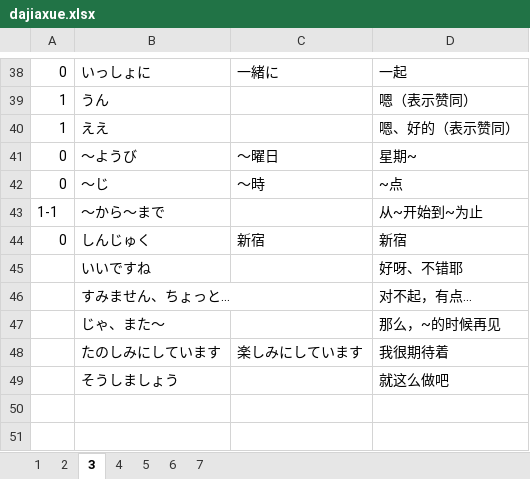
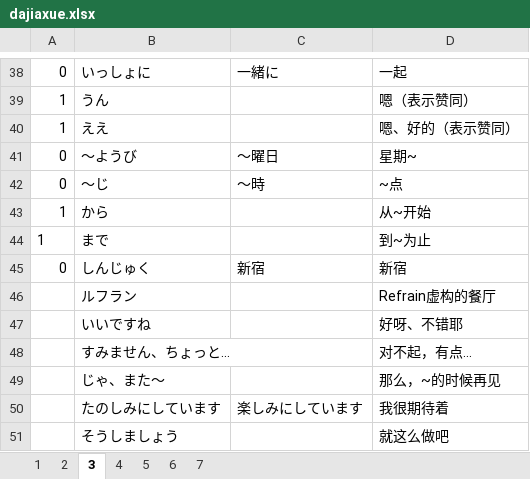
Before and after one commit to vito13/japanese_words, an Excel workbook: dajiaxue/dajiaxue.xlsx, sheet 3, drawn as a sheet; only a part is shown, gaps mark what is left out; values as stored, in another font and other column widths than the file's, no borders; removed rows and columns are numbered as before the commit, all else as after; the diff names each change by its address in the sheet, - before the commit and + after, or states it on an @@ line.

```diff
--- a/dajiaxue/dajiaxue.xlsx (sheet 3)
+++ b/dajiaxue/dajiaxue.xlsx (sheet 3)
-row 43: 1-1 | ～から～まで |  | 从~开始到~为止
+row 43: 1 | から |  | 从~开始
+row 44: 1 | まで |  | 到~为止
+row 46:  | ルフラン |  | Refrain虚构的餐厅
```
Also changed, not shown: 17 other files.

* * *

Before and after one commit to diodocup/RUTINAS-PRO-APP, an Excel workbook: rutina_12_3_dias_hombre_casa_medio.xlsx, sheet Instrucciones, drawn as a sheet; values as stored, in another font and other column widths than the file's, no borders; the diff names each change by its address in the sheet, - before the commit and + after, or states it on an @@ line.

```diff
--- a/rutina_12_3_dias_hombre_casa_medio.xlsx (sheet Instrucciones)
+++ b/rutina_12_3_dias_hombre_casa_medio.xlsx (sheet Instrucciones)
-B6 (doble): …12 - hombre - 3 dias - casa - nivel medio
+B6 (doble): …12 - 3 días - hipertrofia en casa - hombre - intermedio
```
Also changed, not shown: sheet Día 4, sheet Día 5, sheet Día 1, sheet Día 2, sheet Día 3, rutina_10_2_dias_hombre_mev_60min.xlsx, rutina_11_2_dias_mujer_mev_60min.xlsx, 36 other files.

Exercise: Could you retype exactly the lines above, starting at the line that contains "Before and after one commit to vito13/japanese_words, an" and ending at the line that contains "Also changed, not shown: 17 other files.", and nothing more?

Your response:
Before and after one commit to vito13/japanese_words, an Excel workbook: dajiaxue/dajiaxue.xlsx, sheet 3, drawn as a sheet; only a part is shown, gaps mark what is left out; values as stored, in another font and other column widths than the file's, no borders; removed rows and columns are numbered as before the commit, all else as after; the diff names each change by its address in the sheet, - before the commit and + after, or states it on an @@ line.

```diff
--- a/dajiaxue/dajiaxue.xlsx (sheet 3)
+++ b/dajiaxue/dajiaxue.xlsx (sheet 3)
-row 43: 1-1 | ～から～まで |  | 从~开始到~为止
+row 43: 1 | から |  | 从~开始
+row 44: 1 | まで |  | 到~为止
+row 46:  | ルフラン |  | Refrain虚构的餐厅
```
Also changed, not shown: 17 other files.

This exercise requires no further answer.